I had my recipe down pat, then taught my younger brother the joys of drinking well (although it took a few lessons before he reached our status) with the ratio of 1:3 (gin to tonic) and a hefty squeeze of lime. If we didn’t have a spoon or knife handy, we just made the ice bob up and down a few times for good stirring measure.
This past weekend another friend, Matt, threw me a birthday barbecue and although gin is his least favorite alcohol (much to my college friends’ chagrin), he had plenty on hand. However, as we would never tell our college selves, our lives as grad students, freelancers, and med students have made us appreciate the nuances of gin even more. The first thing my friend, Yuri, asked when he walked through the door was if I had gin and tonics on hand. Some things never change.
But then, a little more than halfway through the night, we realized we were out of gin. Matt, our host and not college Matt, had few things to mix with tonic — none of us really wanted a vodka tonic — and then I remembered recently hearing about how the Portuguese often make a port and tonic in the summer. If it was anything like the other drinks I had in Portugal or the cognac and tonics I drank with French friends, it would be our savior.
I mixed one port and tonic up. We each took a sip, passing the red cup around. This was going to be our new drink of the summer.

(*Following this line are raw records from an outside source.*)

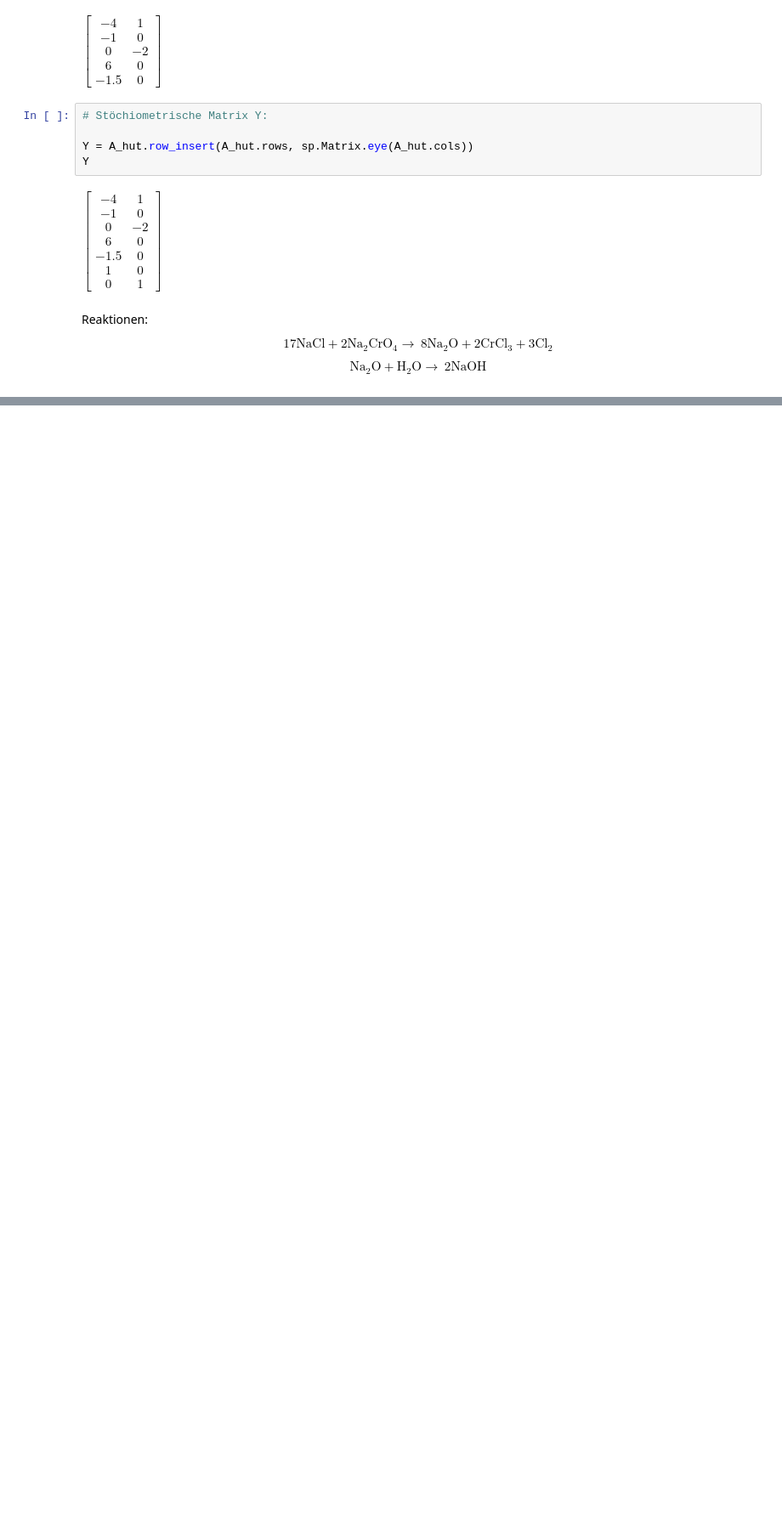
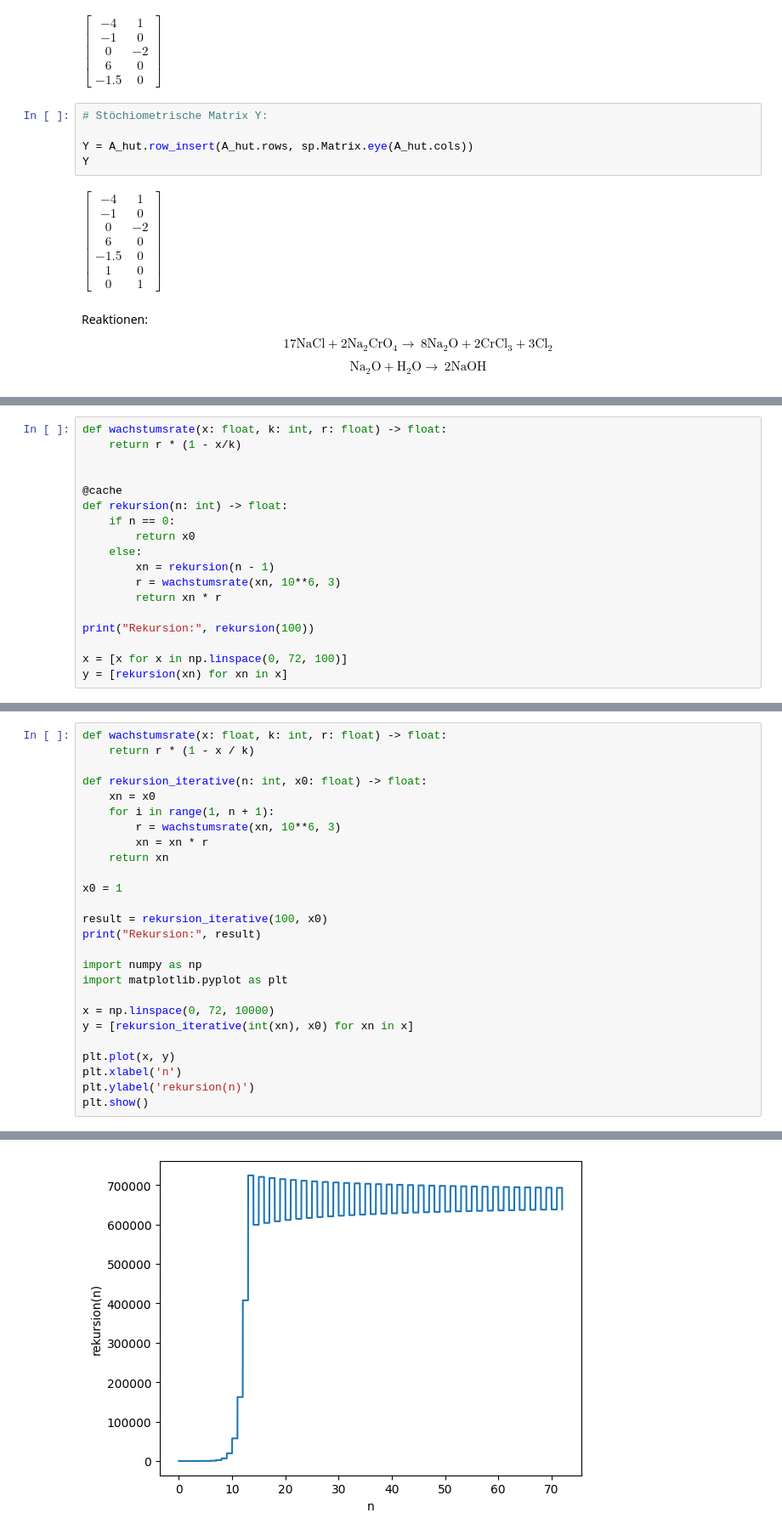
Before and after one commit to tombk556/MSM-Modellbildung-und-Modellanpassung, a Jupyter notebook: src/Rechner.ipynb, the cells around one changed output, grey strips where cells are left out. Shown at 85% size. Drawn from its saved outputs; the diff is of its cells as text; blank space fills up the shorter version.

```diff
--- a/src/Rechner.ipynb
+++ b/src/Rechner.ipynb
@@ -146,0 +172,18 @@ $$
+# %%
+def wachstumsrate(x: float, k: int, r: float) -> float:
+    return r * (1 - x/k)
+
+
+@cache
+def rekursion(n: int) -> float:
+    if n == 0:
+        return x0
+    else:
+        xn = rekursion(n - 1)
+        r = wachstumsrate(xn, 10**6, 3)
+        return xn * r
+
+print("Rekursion:", rekursion(100))
+
+x = [x for x in np.linspace(0, 72, 100)]
+y = [rekursion(xn) for xn in x]
@@ -146,0 +192,27 @@ $$
+# %%
+def wachstumsrate(x: float, k: int, r: float) -> float:
+    return r * (1 - x / k)
+
+def rekursion_iterative(n: int, x0: float) -> float:
+    xn = x0
+    for i in range(1, n + 1):
+        r = wachstumsrate(xn, 10**6, 3)
+        xn = xn * r
+    return xn
+
+x0 = 1
+
+result = rekursion_iterative(100, x0)
+print("Rekursion:", result)
+
+import numpy as np
+import matplotlib.pyplot as plt
+
+x = np.linspace(0, 72, 10000)
+y = [rekursion_iterative(int(xn), x0) for xn in x]
+
+plt.plot(x, y)
+plt.xlabel('n')
+plt.ylabel('rekursion(n)')
+plt.show()
+# %% [output]
@@ -146,0 +220 @@ $$
+[figure, added]
```
Also changed, not shown: parts of 7 cells of this notebook.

Port and Tonic
1 part ruby Port
3 parts tonic
lemon wedge, optional
Throw together. Use whatever implement to stir. Enjoy, preferably on a patio or deck with choice of Portuguese music playing.
[We had some more urban techno going (I blame Matt) but also like a nice bossa nova or samba (for uptempo) or fado (more down tempo).]